Monday, July 20, 2009

Moon shot

I was alive but I was too young to remember the first moon landing. But as I was growing up, and definitely before I turned 10, there was a sense that more was to come. A moonbase in 1999 depicted on TV seemed plausible. Casual space travel by 2001 seemed almost under-stating what could be done. Even The Economist feared Europe dropping out of having a role contributing to advancement. Yet here we are. People went to the moon and then did not return for 34 odd years and counting. I do not recall that prediction being made even if there were constant voices against the expense of all of this space travel.

This hit home as I showed my 10 year old daughter this terrific website: It is tracking in 'real time' the whole moon expedition. At any point in time you can see what was going on exactly 40 years ago.

"What's this?"

"It is showing where the lunar lander is. You see, here it is in orbit around the moon. They are about to land."

"What? There are people up there now? Is that possible?"

"No, it is just showing what happened 40 years ago."

"Oh, yes. That's what I thought. We don't do this anymore."

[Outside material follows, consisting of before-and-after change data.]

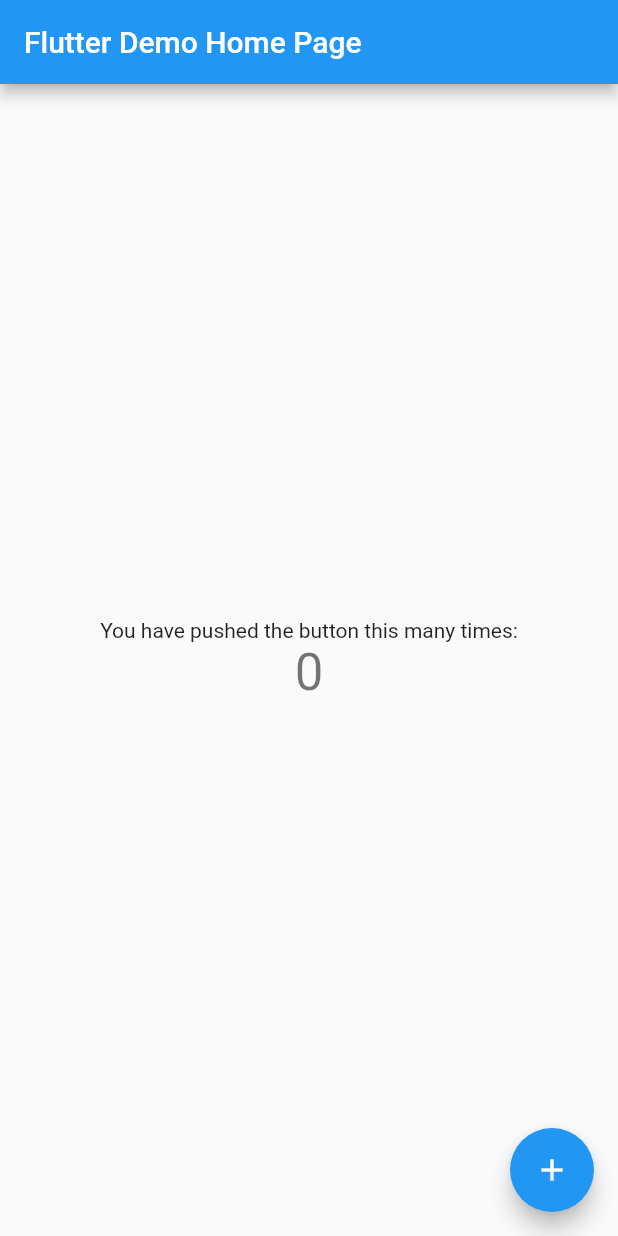
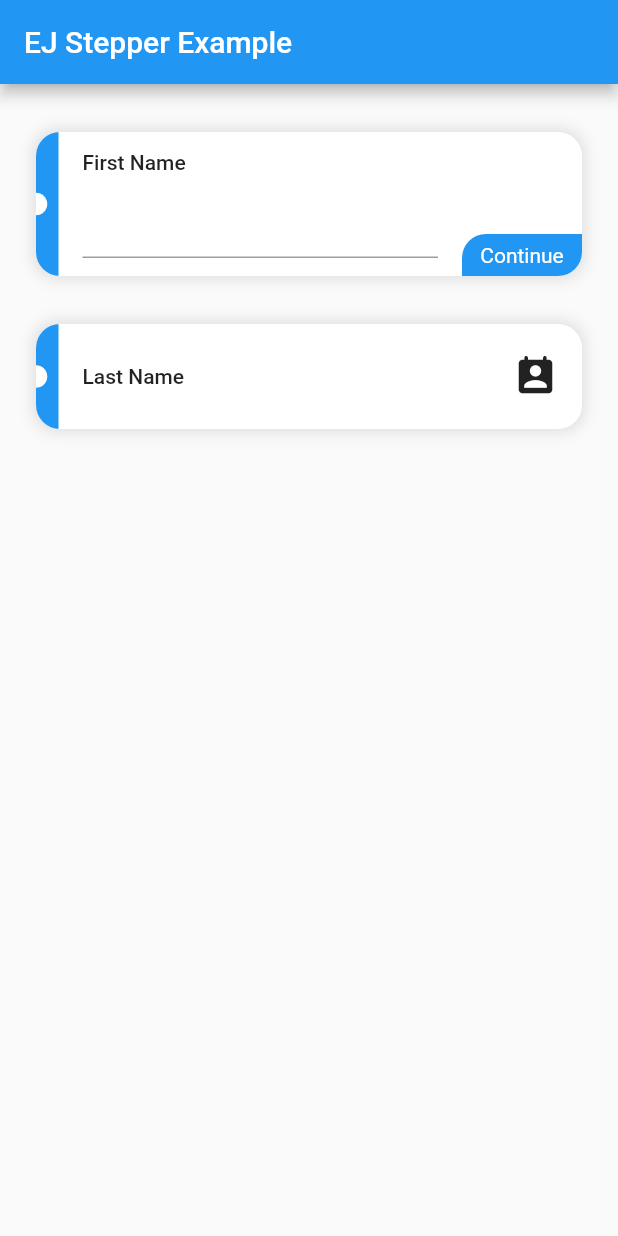
Before and after one commit to EhsnJmli/ej_stepper, a Flutter app: the screen it shows after launch, on a phone screen of 412 x 824 dp. Run offline on Flutter 3.47's test engine with Material 2 defaults, Android fonts, the phone set to English and light mode, and no system bars.

Commit message:
Updated README.md Added Example

```diff
--- a/example/lib/main.dart
+++ b/example/lib/main.dart
@@ -1,3 +1,4 @@
+import 'package:ej_stepper/ej_stepper.dart';
 import 'package:flutter/material.dart';
 
 void main() {
@@ -5,40 +6,20 @@ void main() {
 }
 
 class MyApp extends StatelessWidget {
-  // This widget is the root of your application.
   @override
   Widget build(BuildContext context) {
     return MaterialApp(
-      title: 'Flutter Demo',
+      title: 'EJ Stepper',
       theme: ThemeData(
-        // This is the theme of your application.
-        //
-        // Try running your application with "flutter run". You'll see the
-        // application has a blue toolbar. Then, without quitting the app, try
-        // changing the primarySwatch below to Colors.green and then invoke
-        // "hot reload" (press "r" in the console where you ran "flutter run",
-        // or simply save your changes to "hot reload" in a Flutter IDE).
-        // Notice that the counter didn't reset back to zero; the application
-        // is not restarted.
         primarySwatch: Colors.blue,
       ),
-      home: MyHomePage(title: 'Flutter Demo Home Page'),
+      home: MyHomePage(title: 'EJ Stepper Example'),
     );
   }
 }
 
 class MyHomePage extends StatefulWidget {
   MyHomePage({Key key, this.title}) : super(key: key);
-
-  // This widget is the home page of your application. It is stateful, meaning
-  // that it has a State object (defined below) that contains fields that affect
-  // how it looks.
-
-  // This class is the configuration for the state. It holds the values (in this
-  // case the title) provided by the parent (in this case the App widget) and
-  // used by the build method of the State. Fields in a Widget subclass are
-  // always marked "final".
-
   final String title;
 
   @override
@@ -46,68 +27,112 @@ class MyHomePage extends StatefulWidget {
 }
 
 class _MyHomePageState extends State<MyHomePage> {
-  int _counter = 0;
+  String firstName;
+  String lastName;
 
-  void _incrementCounter() {
-    setState(() {
-      // This call to setState tells the Flutter framework that something has
-      // changed in this State, which causes it to rerun the build method below
-      // so that the display can reflect the updated values. If we changed
-      // _counter without calling setState(), then the build method would not be
-      // called again, and so nothing would appear to happen.
-      _counter++;
-    });
-  }
+  int currentStep = 0;
 
   @override
   Widget build(BuildContext context) {
-    // This method is rerun every time setState is called, for instance as done
-    // by the _incrementCounter method above.
-    //
-    // The Flutter framework has been optimized to make rerunning build methods
-    // fast, so that you can just rebuild anything that needs updating rather
-    // than having to individually change instances of widgets.
+    final theme = Theme.of(context);
+    final textTheme = theme.textTheme;
     return Scaffold(
       appBar: AppBar(
-        // Here we take the value from the MyHomePage object that was created by
-        // the App.build method, and use it to set our appbar title.
         title: Text(widget.title),
       ),
-      body: Center(
-        // Center is a layout widget. It takes a single child and positions it
-        // in the middle of the parent.
-        child: Column(
-          // Column is also a layout widget. It takes a list of children and
-          // arranges them vertically. By default, it sizes itself to fit its
-          // children horizontally, and tries to be as tall as its parent.
-          //
-          // Invoke "debug painting" (press "p" in the console, choose the
-          // "Toggle Debug Paint" action from the Flutter Inspector in Android
-          // Studio, or the "Toggle Debug Paint" command in Visual Studio Code)
-          // to see the wireframe for each widget.
-          //
-          // Column has various properties to control how it sizes itself and
-          // how it positions its children. Here we use mainAxisAlignment to
-          // center the children vertically; the main axis here is the vertical
-          // axis because Columns are vertical (the cross axis would be
-          // horizontal).
-          mainAxisAlignment: MainAxisAlignment.center,
-          children: <Widget>[
-            Text(
-              'You have pushed the button this many times:',
+      body: EJStepper(
+        onLastStepConfirmTap: () {
+          showDialog(
+            context: context,
+            builder: (context) => AlertDialog(
+              content: Column(
+                mainAxisSize: MainAxisSize.min,
+                children: [
+                  Icon(
+                    firstName != null &&
+                            firstName.isNotEmpty &&
+                            lastName != null &&
+                            lastName.isNotEmpty
+                        ? Icons.check_circle_outline
+                        : Icons.close,
+                    size: 100,
+                    color: firstName != null &&
+                            firstName.isNotEmpty &&
+                            lastName != null &&
+                            lastName.isNotEmpty
+                        ? Colors.green
+                        : Colors.red,
+                  ),
+                  SizedBox(height: 8),
+                  Text(
+                    firstName != null &&
+                            firstName.isNotEmpty &&
+                            lastName != null &&
+                            lastName.isNotEmpty
+                        ? 'Done'
+                        : 'Fill all fields',
+                    style: textTheme.headline5,
+                  ),
+                ],
+              ),
             ),
-            Text(
-              '$_counter',
-              style: Theme.of(context).textTheme.headline4,
+          );
+        },
+        steps: [
+          EJStep(
+            title: Text(
+              'First Name',
+              style: textTheme.bodyText1,
             ),
-          ],
-        ),
+            subtitle: firstName != null && firstName.isNotEmpty
+                ? Text(
+                    firstName,
+                    style: textTheme.subtitle2.copyWith(color: Colors.grey),
+                  )
+                : null,
+            leftWidget: Icon(
+              Icons.person,
+              size: 30,
+            ),
+            state: firstName != null && firstName.isNotEmpty
+                ? EJStepState.complete
+                : EJStepState.active,
+            content: TextField(
+              onChanged: (value) {
+                setState(() {
+                  firstName = value;
+                });
+              },
+            ),
+          ),
+          EJStep(
+              title: Text(
+                'Last Name',
+                style: textTheme.bodyText1,
+              ),
+              subtitle: lastName != null && lastName.isNotEmpty
+                  ? Text(
+                      lastName,
+                      style: textTheme.subtitle2.copyWith(color: Colors.grey),
+                    )
+                  : null,
+              leftWidget: Icon(
+                Icons.perm_contact_calendar_rounded,
+                size: 30,
+              ),
+              state: lastName != null && lastName.isNotEmpty
+                  ? EJStepState.complete
+                  : EJStepState.active,
+              content: TextField(
+                onChanged: (value) {
+                  setState(() {
+                    lastName = value;
+                  });
+                },
+              ),
+              stepEnteredLeftWidget: Text('Hint: enter Your last Name')),
+        ],
       ),
-      floatingActionButton: FloatingActionButton(
-        onPressed: _incrementCounter,
-        tooltip: 'Increment',
-        child: Icon(Icons.add),
-      ), // This trailing comma makes auto-formatting nicer for build methods.
     );
   }
 }
--- a/lib/src/stepper.dart
+++ b/lib/src/stepper.dart
@@ -21,69 +21,149 @@ enum EJStepState {
 class EJStep {
   const EJStep({
     this.title,
-    this.content,
+    this.subtitle,
+    @required this.content,
     this.state = EJStepState.active,
-    this.expandedLeftWidget,
+    this.stepEnteredLeftWidget,
     this.leftWidget,
-  }) : assert(state != null);
+  })  : assert(state != null),
+        assert(content != null);
 
-  final String title;
-  final Widget expandedLeftWidget;
+  /// The title of the step that typically describes it.
+  final Widget title;
+
+  /// The subtitle of the step that appears below the title and has a smaller
+  /// font size. It typically gives more details that complement the title.
+  ///
+  /// If null, the subtitle is not shown.
+  final Widget subtitle;
+
+  /// The content of the step that appears below the [title] and [subtitle].
+  final Widget content;
+
+  /// The state of the step which determines the styling of its components.
+  ///
+  /// defaults to [EJStepState.active].
+  final EJStepState state;
+
+  /// The Widget which appears next to the [content] and below
+  /// the [title] and [subtitle] when step is entered.
+  final Widget stepEnteredLeftWidget;
+
+  /// The Widget which appears next to the [title] and [subtitle]
+  /// when step is not entered.
   final Widget leftWidget;
-  final Widget content;
-  final EJStepState state;
 }
 
 class EJStepper extends StatefulWidget {
   const EJStepper({
     Key key,
-    this.steps,
+    @required this.steps,
+    this.scrollPhysics,
     this.onStepTapped,
-    this.onStepContinue,
-    this.onStepCancel,
+    this.onStepNext,
+    this.onStepBack,
+    this.onLastStepConfirmTap,
     this.currentStep,
-    this.titleStyle,
     this.backButtonBuilder,
     this.nextButtonBuilder,
     this.leadingActiveColor,
     this.leadingInActiveColor,
-    this.onLastStepConfirmTap,
     this.leadingDisableColor,
     this.leadingErrorColor,
     this.leadingCompleteColor,
     this.stepsMargin = _stepsMargin,
-  }) : super(key: key);
+  })  : assert(steps != null),
+        assert(currentStep == null ||
+            (0 <= currentStep && currentStep < steps.length)),
+        super(key: key);
 
+  /// The steps of the stepper whose titles and subtitles always get shown.
+  ///
+  /// The length of [steps] must not change.
   final List<EJStep> steps;
 
+  /// How the stepper's scroll view should respond to user input.
+  ///
+  /// For example, determines how the scroll view continues to
+  /// animate after the user stops dragging the scroll view.
+  ///
+  /// If the stepper is contained within another scrollable it
+  /// can be helpful to set this property to [ClampingScrollPhysics].
+  final ScrollPhysics scrollPhysics;
+
+  /// The callback called when a step is tapped, with its index passed as
+  /// an argument.
+  ///
+  /// Automatically it will change step to tapped step if state of step is not
+  /// [EJStepState.disable].
   final ValueChanged<int> onStepTapped;
 
-  final ValueChanged<int> onStepContinue;
+  /// The callback called when the 'next' button is tapped, with current step index
+  /// passed as an argument.
+  ///
+  /// If null, the steps keeps changing and step change isn't related to
+  /// this function.
+  final ValueChanged<int> onStepNext;
 
-  final ValueChanged<int> onStepCancel;
+  /// The callback called when the 'confirm' button is tapped.
+  /// 'confirm' button only displayed in last step instead of 'next' button.
+  final VoidCallback onLastStepConfirmTap;
 
+  /// The callback called when the 'back' button is tapped, with current step index
+  /// passed as an argument.
+  ///
+  /// If null, the steps keeps changing and step changing isn't related to
+  /// this function.
+  final ValueChanged<int> onStepBack;
+
+  /// The index into [steps] of the current step whose content is displayed.
   final int currentStep;
 
-  final TextStyle titleStyle;
-
+  /// The callback for creating custom back button.
+  ///
+  /// If null, the default back button which is the [child] will be used.
+  ///
+  /// This callback which takes in a child , an index which is the index of current step
+  /// and a functions: [onBackPressed].
+  /// It can be used to control the stepper.
+  /// For example, keeping track of the [currentStep] within the callback can
+  /// change the text of the back button depending on which step users are at.
   final Widget Function(VoidCallback onBackPressed, Widget child, int index)
       backButtonBuilder;
 
+  /// The callback for creating custom next button.
+  ///
+  /// If null, the default next button which is the [child] will be used.
+  ///
+  /// This callback which takes in a child , an index which is the index of current step
+  /// and a functions: [onNextPressed].
+  /// It can be used to control the stepper.
+  /// For example, keeping track of the [currentStep] within the callback can
+  /// change the text of the next button depending on which step users are at.
   final Widget Function(VoidCallback onNextPressed, Widget child, int index)
       nextButtonBuilder;
 
+  /// Color of leading when step's state is [EJStepState.active] and stepper is
+  /// in this step.
   final Color leadingActiveColor;
 
+  /// Color of leading when step's state is [EJStepState.active] and stepper is not
+  /// in this step.
   final Color leadingInActiveColor;
 
+  /// Color of leading when step's state is [EJStepState.disable].
   final Color leadingDisableColor;
 
+  /// Color of leading when step's state is [EJStepState.error].
   final Color leadingErrorColor;
 
+  /// Color of leading when step's state is [EJStepState.complete].
   final Color leadingCompleteColor;
 
-  final VoidCallback onLastStepConfirmTap;
-
+  /// Margin of each step.
+  ///
+  /// defaults to [_stepsMargin].
   final EdgeInsets stepsMargin;
 
   @override
@@ -137,8 +217,8 @@ class _EJStepperState extends State<EJStepper> {
   void _onBack(int index) {
     if (widget.steps[index - 1].state != EJStepState.disable) {
       _changeStep(index - 1);
-      if (widget.onStepCancel != null) {
-        widget.onStepCancel(index);
+      if (widget.onStepBack != null) {
+        widget.onStepBack(index);
       }
     }
   }
@@ -152,8 +232,8 @@ class _EJStepperState extends State<EJStepper> {
     } else {
       if (widget.steps[index + 1].state != EJStepState.disable) {
         _changeStep(index + 1);
-        if (widget.onStepContinue != null) {
-          widget.onStepContinue(index);
+        if (widget.onStepNext != null) {
+          widget.onStepNext(index);
         }
       }
     }
@@ -163,6 +243,7 @@ class _EJStepperState extends State<EJStepper> {
   Widget build(BuildContext context) => Padding(
         padding: const EdgeInsets.all(16),
         child: ListView(
+          physics: widget.scrollPhysics,
           shrinkWrap: true,
           children: List.generate(
             widget.steps.length,
@@ -171,70 +252,19 @@ class _EJStepperState extends State<EJStepper> {
         ),
       );
 
-  Widget _buildTitle(int index) => Text(
-        widget.steps[index].title,
-        style: widget.titleStyle ?? Theme.of(context).textTheme.headline6,
-      );
-
-  Widget _buildLeftChild(int index) => _isCurrent(index)
-      ? widget.steps[index].expandedLeftWidget
-      : widget.steps[index].leftWidget;
-
-  Widget _buildNextButton(int index) {
-    final child = Container(
-      padding: const EdgeInsets.symmetric(horizontal: 8, vertical: 6),
-      decoration: BoxDecoration(
-        color: Colors.blue,
-        borderRadius: BorderRadiusDirectional.only(
-          topStart: Radius.circular(16),
-        ),
-      ),
-      constraints: BoxConstraints(minWidth: 80),
-      child: Text(
-        index == widget.steps.length - 1
-            ? MaterialLocalizations.of(context).okButtonLabel
-            : MaterialLocalizations.of(context).continueButtonLabel,
-        textAlign: TextAlign.center,
-        style:
-            Theme.of(context).textTheme.bodyText2.copyWith(color: Colors.white),
-      ),
-    );
-    return widget.nextButtonBuilder != null
-        ? widget.nextButtonBuilder(() => _onNext(index), child, index)
-        : GestureDetector(onTap: () => _onNext(index), child: child);
-  }
-
-  Widget _buildBackButton(int index) {
-    final child = Container(
-      padding: const EdgeInsets.symmetric(horizontal: 8, vertical: 6),
-      decoration: BoxDecoration(
-        color: Colors.blue,
-        borderRadius: BorderRadiusDirectional.only(
-          bottomStart: Radius.circular(16),
-        ),
-      ),
-      constraints: BoxConstraints(minWidth: 80),
-      child: Text(
-        MaterialLocalizations.of(context).backButtonTooltip,
-        textAlign: TextAlign.center,
-        style:
-            Theme.of(context).textTheme.bodyText2.copyWith(color: Colors.white),
-      ),
-    );
-    return widget.backButtonBuilder != null
-        ? widget.backButtonBuilder(() => _onBack(index), child, index)
-        : GestureDetector(onTap: () => _onBack(index), child: child);
-  }
-
-  Widget _buildStep(int index) => GestureDetector(
+  Widget _buildStep(int index) => InkWell(
+        focusColor: Colors.transparent,
+        highlightColor: Colors.transparent,
+        hoverColor: Colors.transparent,
+        splashColor: Colors.transparent,
         onTap: () {
           if (index != _currentStep) {
             if (widget.steps[index].state != EJStepState.disable) {
               _changeStep(index);
             }
-            if (widget.onStepTapped != null) {
-              widget.onStepTapped(index);
-            }
+          }
+          if (widget.onStepTapped != null) {
+            widget.onStepTapped(index);
           }
         },
         child: Container(
@@ -343,4 +373,69 @@ class _EJStepperState extends State<EJStepper> {
           ),
         ),
       );
+
+  Widget _buildTitle(int index) => Column(
+        crossAxisAlignment: CrossAxisAlignment.start,
+        mainAxisAlignment: MainAxisAlignment.spaceEvenly,
+        children: [
+          if (widget.steps[index].title != null)
+            widget.steps[index].title
+          else
+            SizedBox(),
+          if (widget.steps[index].subtitle != null)
+            widget.steps[index].subtitle,
+        ],
+      );
+
+  Widget _buildLeftChild(int index) => _isCurrent(index)
+      ? widget.steps[index].stepEnteredLeftWidget
+      : widget.steps[index].leftWidget;
+
+  Widget _buildNextButton(int index) {
+    final child = Container(
+      padding: const EdgeInsets.symmetric(horizontal: 8, vertical: 6),
+      decoration: BoxDecoration(
+        color: Colors.blue,
+        borderRadius: BorderRadiusDirectional.only(
+          topStart: Radius.circular(16),
+        ),
+      ),
+      constraints: BoxConstraints(minWidth: 80),
+      child: Text(
+        index == widget.steps.length - 1
+            ? MaterialLocalizations.of(context).okButtonLabel
+            : MaterialLocalizations.of(context).continueButtonLabel,
+        textAlign: TextAlign.center,
+        style:
+            Theme.of(context).textTheme.bodyText2.copyWith(color: Colors.white),
+      ),
+    );
+    return widget.nextButtonBuilder != null
+        ? (widget.nextButtonBuilder(() => _onNext(index), child, index) ??
+            child)
+        : GestureDetector(onTap: () => _onNext(index), child: child);
+  }
+
+  Widget _buildBackButton(int index) {
+    final child = Container(
+      padding: const EdgeInsets.symmetric(horizontal: 8, vertical: 6),
+      decoration: BoxDecoration(
+        color: Colors.blue,
+        borderRadius: BorderRadiusDirectional.only(
+          bottomStart: Radius.circular(16),
+        ),
+      ),
+      constraints: BoxConstraints(minWidth: 80),
+      child: Text(
+        MaterialLocalizations.of(context).backButtonTooltip,
+        textAlign: TextAlign.center,
+        style:
+            Theme.of(context).textTheme.bodyText2.copyWith(color: Colors.white),
+      ),
+    );
+    return widget.backButtonBuilder != null
+        ? (widget.backButtonBuilder(() => _onBack(index), child, index) ??
+            child)
+        : GestureDetector(onTap: () => _onBack(index), child: child);
+  }
 }
--- a/pubspec.yaml
+++ b/pubspec.yaml
@@ -1,6 +1,6 @@
 name: ej_stepper
-description: Stepper with a brand new design.
-version: 0.0.1
+description: Stepper with a brand new design. Easy to use with similar properties to material stepper.
+version: 0.0.2
 homepage: https://github.com/EhsnJmli/ej_stepper.git
 
 environment:
```
Also changed, not shown: example/pubspec.yaml (+2 -56 lines), example/pubspec.lock, 2 other files.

And there you have it. It is hard to have these conversations and feel that somehow we have failed. The current generation believe what is true, that such space travel is as much as a dream as it was prior to the 1960s. I know that some will say that was all well and good given the cost. But the cost of the entire space program over that time, in today's dollars, was $176 billion. And yes, that, in retrospect was too costly. Not because of the resources it took but because the expense surely had value in knowledge created that would built up and lead to greater things. To not have reinvested on the back of that achievement was to erode the capital value of the initial expense. Almost impossible to conceive at the time, the moon landings were a short-term policy and not a serious commitment to the future. It will leave us and the next generation wondering what could have been.